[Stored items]
-------
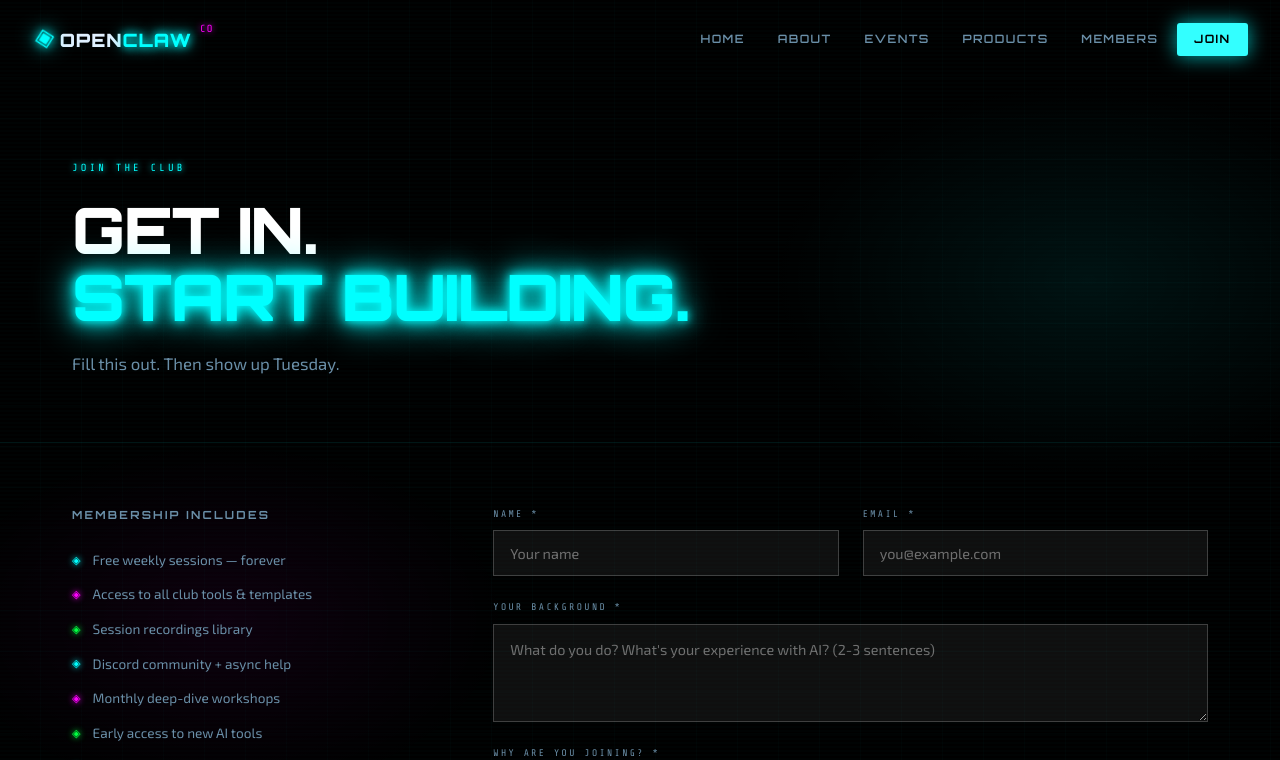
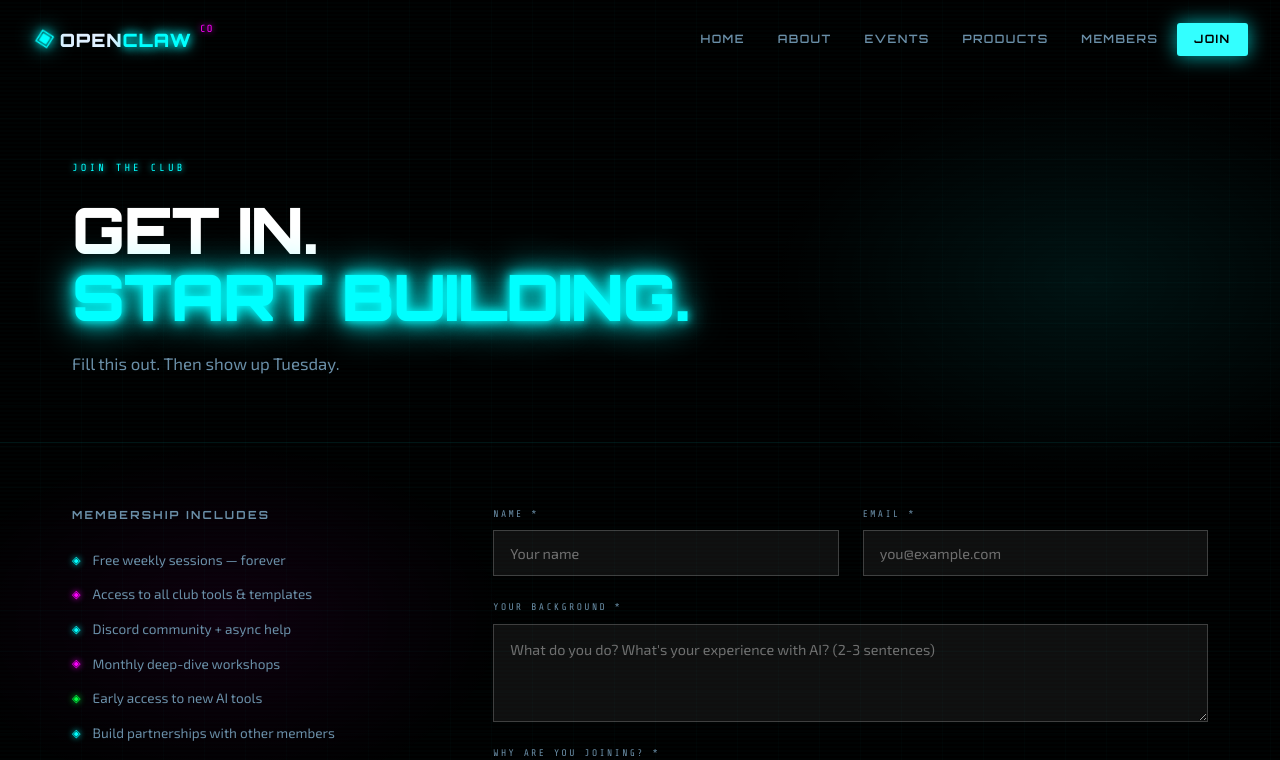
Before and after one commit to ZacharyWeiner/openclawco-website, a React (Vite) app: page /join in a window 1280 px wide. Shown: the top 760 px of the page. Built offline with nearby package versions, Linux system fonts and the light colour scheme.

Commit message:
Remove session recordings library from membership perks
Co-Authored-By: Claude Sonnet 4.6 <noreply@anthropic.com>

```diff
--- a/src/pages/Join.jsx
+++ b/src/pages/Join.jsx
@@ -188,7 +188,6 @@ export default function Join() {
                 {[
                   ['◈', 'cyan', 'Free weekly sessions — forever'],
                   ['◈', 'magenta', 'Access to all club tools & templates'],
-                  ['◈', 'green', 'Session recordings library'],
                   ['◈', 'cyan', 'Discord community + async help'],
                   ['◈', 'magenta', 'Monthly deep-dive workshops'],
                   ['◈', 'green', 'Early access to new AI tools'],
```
-------
Task instructions ->
Filter the records for the word "green" and show every line that has it.

Solution to the exercise ->
-                  ['◈', 'green', 'Session recordings library'],
                   ['◈', 'green', 'Early access to new AI tools'],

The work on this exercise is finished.